Turley Points Out the ‘Poison Pill’ in the Trump Fraud Case and How Unjust It Is

George Washington law professor Jonathan Turley has ripped apart the weaponization of the law against former President Donald Trump in the New York fraud decision, noting how unusual the application of the statute was, particularly given there were no victims and no one lost anything. 

He noted how the fine was more than $455 million with interest, and the people — ‘the victims” — wanted to do more business with Trump, that they made a lot of money. Usually, awards are based on the damage sustained, and this decision is completely unhinged on that basis. 

In an article on the decision, Turley called the fine “greater than the gross national product of some countries.” He also said the people were now prevented from doing business with Trump as they wished because of the decision. 

Turley also noted how the law hadn’t been applied before in such a case. 

The New York statute has been on the books for decades and has always been something of an anomaly in not requiring an actual victim or loss to justify disgorgement or fines. 
Even the New York Times agreed that it could not find a single case in history where this statute was used against an individual or a company that did not commit a criminal offense, go bankrupt, or leave financial victims. 

But on top of all that, Turley noted the “poison pill” — that in order to appeal such an unfair decision, Trump would have to come up with the full amount or a bond covering it just to appeal, within 30 days. 

Under New York law, Trump cannot appeal this ruling without depositing the full amount, including interest, in a court account. Even for Trump, $455 million is hard to come by. Likewise, a bond would require a company to guarantee payment for a defendant who has been barred from doing business in New York and is facing the need to liquidate much of his portfolio.
Nothing succeeds like excess for judges like Engoron. By imposing this astronomical figure, he can make it difficult or impossible for a defendant to appeal, absent declaring bankruptcy or selling off assets at distress prices. 

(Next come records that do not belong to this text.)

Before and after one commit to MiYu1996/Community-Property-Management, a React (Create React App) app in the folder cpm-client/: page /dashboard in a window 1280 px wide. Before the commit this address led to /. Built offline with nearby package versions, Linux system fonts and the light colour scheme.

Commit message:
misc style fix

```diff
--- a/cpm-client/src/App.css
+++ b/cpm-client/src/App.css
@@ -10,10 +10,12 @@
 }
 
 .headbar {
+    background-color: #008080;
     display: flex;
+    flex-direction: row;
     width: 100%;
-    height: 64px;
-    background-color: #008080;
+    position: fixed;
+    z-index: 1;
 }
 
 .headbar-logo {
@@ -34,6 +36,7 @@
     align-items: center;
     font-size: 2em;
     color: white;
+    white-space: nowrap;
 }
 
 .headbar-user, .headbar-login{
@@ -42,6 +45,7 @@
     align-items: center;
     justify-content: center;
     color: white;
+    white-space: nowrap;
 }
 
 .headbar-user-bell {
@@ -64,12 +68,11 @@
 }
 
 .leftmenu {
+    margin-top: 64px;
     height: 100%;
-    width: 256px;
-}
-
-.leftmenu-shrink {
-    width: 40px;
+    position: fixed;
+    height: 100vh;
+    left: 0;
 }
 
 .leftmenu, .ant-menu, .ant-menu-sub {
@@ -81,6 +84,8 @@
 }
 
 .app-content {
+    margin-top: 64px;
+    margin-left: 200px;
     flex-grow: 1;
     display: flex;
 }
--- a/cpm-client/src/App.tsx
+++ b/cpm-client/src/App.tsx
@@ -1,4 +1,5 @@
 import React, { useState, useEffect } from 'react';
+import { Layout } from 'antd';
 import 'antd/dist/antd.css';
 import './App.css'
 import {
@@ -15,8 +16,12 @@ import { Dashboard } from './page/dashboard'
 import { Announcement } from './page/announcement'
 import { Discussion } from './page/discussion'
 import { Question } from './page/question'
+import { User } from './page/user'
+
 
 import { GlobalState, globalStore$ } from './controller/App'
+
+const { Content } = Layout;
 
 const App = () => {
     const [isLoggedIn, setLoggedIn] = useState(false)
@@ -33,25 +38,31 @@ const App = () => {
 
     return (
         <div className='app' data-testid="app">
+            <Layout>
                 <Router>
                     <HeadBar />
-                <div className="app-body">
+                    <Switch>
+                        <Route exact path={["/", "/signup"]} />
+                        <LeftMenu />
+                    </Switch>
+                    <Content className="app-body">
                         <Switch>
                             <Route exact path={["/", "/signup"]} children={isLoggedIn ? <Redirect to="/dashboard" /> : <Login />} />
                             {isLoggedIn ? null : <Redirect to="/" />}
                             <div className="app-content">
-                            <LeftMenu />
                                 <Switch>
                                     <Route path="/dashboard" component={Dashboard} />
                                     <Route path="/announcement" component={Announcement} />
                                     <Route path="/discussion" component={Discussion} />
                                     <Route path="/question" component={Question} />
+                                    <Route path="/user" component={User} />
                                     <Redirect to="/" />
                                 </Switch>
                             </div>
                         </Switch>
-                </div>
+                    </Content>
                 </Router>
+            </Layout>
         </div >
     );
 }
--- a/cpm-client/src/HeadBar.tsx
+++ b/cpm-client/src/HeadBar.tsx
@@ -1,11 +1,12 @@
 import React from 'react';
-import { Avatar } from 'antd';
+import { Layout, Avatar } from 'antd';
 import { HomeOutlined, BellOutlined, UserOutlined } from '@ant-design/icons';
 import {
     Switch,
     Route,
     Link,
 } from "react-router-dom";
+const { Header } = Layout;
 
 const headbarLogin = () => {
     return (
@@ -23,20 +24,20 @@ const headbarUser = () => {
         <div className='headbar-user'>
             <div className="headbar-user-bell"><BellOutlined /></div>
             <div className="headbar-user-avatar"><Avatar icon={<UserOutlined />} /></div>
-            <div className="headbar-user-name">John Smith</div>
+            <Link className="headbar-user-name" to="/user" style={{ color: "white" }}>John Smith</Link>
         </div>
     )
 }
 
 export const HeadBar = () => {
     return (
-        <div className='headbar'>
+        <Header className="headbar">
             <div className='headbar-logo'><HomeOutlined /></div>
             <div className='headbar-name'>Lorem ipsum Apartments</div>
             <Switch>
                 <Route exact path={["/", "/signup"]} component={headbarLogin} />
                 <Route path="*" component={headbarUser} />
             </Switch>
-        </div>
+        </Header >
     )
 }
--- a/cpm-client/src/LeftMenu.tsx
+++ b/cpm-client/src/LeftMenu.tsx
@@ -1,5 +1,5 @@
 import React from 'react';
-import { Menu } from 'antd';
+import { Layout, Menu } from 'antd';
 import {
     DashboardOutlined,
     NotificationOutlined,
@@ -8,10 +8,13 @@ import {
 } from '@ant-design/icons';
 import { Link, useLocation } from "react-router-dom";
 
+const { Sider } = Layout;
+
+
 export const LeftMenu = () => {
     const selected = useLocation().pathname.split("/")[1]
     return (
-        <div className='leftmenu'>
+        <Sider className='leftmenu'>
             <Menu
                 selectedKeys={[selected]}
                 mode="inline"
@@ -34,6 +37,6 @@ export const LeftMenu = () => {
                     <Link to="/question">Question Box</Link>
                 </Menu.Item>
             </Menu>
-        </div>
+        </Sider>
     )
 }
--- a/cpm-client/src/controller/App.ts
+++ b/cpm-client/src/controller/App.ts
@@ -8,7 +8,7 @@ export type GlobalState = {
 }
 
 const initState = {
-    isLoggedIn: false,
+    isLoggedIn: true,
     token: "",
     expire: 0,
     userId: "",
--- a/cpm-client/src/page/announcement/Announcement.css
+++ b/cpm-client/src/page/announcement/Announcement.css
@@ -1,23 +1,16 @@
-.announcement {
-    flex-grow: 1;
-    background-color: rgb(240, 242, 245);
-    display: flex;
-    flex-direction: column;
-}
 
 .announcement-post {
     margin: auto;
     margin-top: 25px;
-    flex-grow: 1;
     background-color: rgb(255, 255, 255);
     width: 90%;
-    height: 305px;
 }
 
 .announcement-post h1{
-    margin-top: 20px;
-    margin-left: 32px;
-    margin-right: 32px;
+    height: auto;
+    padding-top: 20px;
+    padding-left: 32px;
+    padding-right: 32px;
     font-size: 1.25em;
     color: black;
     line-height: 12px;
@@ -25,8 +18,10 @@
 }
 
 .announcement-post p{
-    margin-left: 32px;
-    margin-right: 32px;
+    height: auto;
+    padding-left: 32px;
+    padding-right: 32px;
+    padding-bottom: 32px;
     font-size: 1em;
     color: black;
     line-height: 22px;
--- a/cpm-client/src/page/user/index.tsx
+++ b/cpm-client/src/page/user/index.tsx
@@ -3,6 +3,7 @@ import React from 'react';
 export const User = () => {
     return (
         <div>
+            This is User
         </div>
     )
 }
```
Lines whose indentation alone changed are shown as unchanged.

The judge’s order also forbids Trump from borrowing from any financial institution chartered or registered in New York for three years, so he can’t even borrow to pay any of it from any bank in New York, an additional unfair aspect. 

So, who is going to issue a bond under such risky conditions? 

Turley noted this decision “shocked the conscience of anyone concerned about the integrity and fairness” in the NY legal system.

Many, including investors like Kevin O’Leary and Grant Cardone, blasted the decision, saying that this would adversely affect anyone who might have wanted to invest in New York and that they would now go elsewhere. Both said they would not invest in New York now. 

Gov. Kathy Hochul claimed that business people had nothing to worry about — that this only applied to Trump. Turley pointed out how that’s part of the problem. 

But the best that politicians like Hochul and Adams can offer is that you have nothing to fear from confiscatory actions unless you are Trump in New York.
Which is precisely why this decision should be overturned. 
What is clear is that this case would never have been brought, let alone result in this massive fine, except for politics.
For example, if you are the NRA, James will seek your destruction for financial irregularities, but if you are Black Lives Matter or Al Sharpton’s National Action Network, there is little real risk in such controversies.
If the only protection in New York is the discretion of figures like James, few businesses would relish the future. The message is that you can expect blind and equal justice so long as you don’t run afoul of the Democrats in power.

Business people would never know if they might come up on the wrong side of the Democrats, and that’s a scary thing, the very antithesis of the “rule of law” by which we are supposed to be governed. 

Trump attorney and spokesperson Alina Habba was still defiant, saying they would come up with the bond while calling out how disgraceful it was. 

Habba said, “What they are trying to do is put him out of business. It’s not going to work.” She deemed it a “scare tactic” and said they were picking on the “wrong guy.”  

Leave a Reply

Your email address will not be published. Required fields are marked *

Study Finds Fed Funding for Gun Studies Creates More Studies

Tuesday Morning Minute